**EXERCISE**
Within the records below, filter for lines carrying the word "last" and copy them.

**Data excerpts**
● ● ●
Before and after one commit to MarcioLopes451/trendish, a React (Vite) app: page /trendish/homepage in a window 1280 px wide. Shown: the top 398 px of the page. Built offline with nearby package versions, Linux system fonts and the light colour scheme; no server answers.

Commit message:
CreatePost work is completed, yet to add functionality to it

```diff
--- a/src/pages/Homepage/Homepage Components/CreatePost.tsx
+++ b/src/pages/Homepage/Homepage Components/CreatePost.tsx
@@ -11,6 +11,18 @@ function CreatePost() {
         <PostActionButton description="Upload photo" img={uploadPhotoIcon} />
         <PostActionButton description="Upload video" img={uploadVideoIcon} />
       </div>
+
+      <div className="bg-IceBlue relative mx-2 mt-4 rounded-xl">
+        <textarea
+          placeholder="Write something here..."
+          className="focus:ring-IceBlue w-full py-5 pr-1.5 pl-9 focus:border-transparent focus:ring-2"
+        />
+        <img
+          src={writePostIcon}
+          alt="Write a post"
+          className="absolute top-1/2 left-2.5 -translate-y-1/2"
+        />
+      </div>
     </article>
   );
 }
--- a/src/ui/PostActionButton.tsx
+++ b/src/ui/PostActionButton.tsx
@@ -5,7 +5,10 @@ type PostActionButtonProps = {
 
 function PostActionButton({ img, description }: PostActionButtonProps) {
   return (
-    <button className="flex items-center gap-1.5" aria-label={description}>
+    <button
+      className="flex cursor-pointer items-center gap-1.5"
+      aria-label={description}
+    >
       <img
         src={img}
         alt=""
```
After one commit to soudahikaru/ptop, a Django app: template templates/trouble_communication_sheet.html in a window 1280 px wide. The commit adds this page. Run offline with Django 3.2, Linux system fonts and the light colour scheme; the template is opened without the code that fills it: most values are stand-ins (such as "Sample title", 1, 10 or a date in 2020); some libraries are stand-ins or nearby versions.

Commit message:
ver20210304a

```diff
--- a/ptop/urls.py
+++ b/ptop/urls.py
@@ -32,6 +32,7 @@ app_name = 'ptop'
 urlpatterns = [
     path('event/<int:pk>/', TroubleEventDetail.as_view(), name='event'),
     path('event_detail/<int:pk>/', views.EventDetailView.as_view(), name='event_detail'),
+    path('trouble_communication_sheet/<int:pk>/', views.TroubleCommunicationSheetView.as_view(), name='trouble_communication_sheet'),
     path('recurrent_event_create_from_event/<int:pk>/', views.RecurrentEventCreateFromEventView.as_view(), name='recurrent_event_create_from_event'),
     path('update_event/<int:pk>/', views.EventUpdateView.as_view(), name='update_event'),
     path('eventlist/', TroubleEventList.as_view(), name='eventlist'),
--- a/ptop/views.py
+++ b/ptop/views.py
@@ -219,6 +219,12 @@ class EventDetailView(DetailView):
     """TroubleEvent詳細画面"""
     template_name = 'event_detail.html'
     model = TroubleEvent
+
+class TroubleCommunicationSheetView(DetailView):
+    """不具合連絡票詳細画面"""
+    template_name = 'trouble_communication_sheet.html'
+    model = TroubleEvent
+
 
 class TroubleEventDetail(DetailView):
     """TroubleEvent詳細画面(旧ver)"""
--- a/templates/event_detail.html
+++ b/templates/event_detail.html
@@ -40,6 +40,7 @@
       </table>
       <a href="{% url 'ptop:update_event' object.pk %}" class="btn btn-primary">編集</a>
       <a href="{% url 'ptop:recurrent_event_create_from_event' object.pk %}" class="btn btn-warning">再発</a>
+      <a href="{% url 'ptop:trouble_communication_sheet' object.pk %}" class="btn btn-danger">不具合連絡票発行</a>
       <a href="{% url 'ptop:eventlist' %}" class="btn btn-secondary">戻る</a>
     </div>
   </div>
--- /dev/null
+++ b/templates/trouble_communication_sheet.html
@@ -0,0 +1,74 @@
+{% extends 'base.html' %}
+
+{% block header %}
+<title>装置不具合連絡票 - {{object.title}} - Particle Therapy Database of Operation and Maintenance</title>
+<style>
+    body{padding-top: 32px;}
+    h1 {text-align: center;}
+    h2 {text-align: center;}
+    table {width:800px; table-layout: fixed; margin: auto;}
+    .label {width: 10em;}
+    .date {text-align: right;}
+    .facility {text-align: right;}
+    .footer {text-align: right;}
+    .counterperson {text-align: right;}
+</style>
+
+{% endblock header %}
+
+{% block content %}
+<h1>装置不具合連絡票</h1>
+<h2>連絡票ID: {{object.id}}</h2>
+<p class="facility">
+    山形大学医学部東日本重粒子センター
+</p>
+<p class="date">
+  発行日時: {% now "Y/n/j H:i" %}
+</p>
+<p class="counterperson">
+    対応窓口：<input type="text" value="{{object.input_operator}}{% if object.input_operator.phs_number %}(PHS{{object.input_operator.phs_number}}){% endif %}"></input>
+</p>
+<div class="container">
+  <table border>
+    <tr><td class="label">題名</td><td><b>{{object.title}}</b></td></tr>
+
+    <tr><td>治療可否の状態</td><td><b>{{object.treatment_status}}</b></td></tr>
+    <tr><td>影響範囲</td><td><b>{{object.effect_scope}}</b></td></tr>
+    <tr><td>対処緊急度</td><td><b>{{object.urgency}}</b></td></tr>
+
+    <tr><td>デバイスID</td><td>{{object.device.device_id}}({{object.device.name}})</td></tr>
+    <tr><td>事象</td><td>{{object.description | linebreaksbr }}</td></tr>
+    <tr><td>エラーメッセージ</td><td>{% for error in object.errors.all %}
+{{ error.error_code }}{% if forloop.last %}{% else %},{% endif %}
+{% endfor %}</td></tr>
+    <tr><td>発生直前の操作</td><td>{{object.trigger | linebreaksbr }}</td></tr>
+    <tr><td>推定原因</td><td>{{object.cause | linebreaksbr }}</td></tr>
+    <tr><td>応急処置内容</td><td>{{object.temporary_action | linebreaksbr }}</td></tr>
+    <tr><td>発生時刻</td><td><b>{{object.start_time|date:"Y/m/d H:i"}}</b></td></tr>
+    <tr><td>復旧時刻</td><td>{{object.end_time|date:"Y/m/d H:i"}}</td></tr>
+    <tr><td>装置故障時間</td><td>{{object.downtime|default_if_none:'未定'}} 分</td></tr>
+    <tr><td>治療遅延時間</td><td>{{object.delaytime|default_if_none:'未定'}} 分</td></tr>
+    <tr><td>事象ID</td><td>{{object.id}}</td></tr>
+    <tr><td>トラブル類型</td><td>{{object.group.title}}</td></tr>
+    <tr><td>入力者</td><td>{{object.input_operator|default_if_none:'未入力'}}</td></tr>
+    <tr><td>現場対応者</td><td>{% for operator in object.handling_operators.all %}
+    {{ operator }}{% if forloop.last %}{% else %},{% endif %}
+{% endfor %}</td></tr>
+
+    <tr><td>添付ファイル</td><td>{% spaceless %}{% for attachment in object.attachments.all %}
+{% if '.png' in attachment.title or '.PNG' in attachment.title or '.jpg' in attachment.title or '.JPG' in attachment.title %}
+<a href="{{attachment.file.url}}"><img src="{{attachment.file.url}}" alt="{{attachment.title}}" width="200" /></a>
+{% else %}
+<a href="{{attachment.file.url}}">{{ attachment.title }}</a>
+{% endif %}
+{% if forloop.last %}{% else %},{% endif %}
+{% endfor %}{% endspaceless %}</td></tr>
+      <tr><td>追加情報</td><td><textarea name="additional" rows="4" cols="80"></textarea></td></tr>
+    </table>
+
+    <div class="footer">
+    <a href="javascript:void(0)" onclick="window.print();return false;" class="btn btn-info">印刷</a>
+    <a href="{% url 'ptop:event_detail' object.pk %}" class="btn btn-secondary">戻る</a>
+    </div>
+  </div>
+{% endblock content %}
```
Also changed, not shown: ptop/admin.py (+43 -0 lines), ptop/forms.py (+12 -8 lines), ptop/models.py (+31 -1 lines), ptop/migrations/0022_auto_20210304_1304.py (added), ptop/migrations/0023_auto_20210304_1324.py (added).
● ● ●
**FINAL ANSWER**
+{{ error.error_code }}{% if forloop.last %}{% else %},{% endif %}
+    {{ operator }}{% if forloop.last %}{% else %},{% endif %}
+{% if forloop.last %}{% else %},{% endif %}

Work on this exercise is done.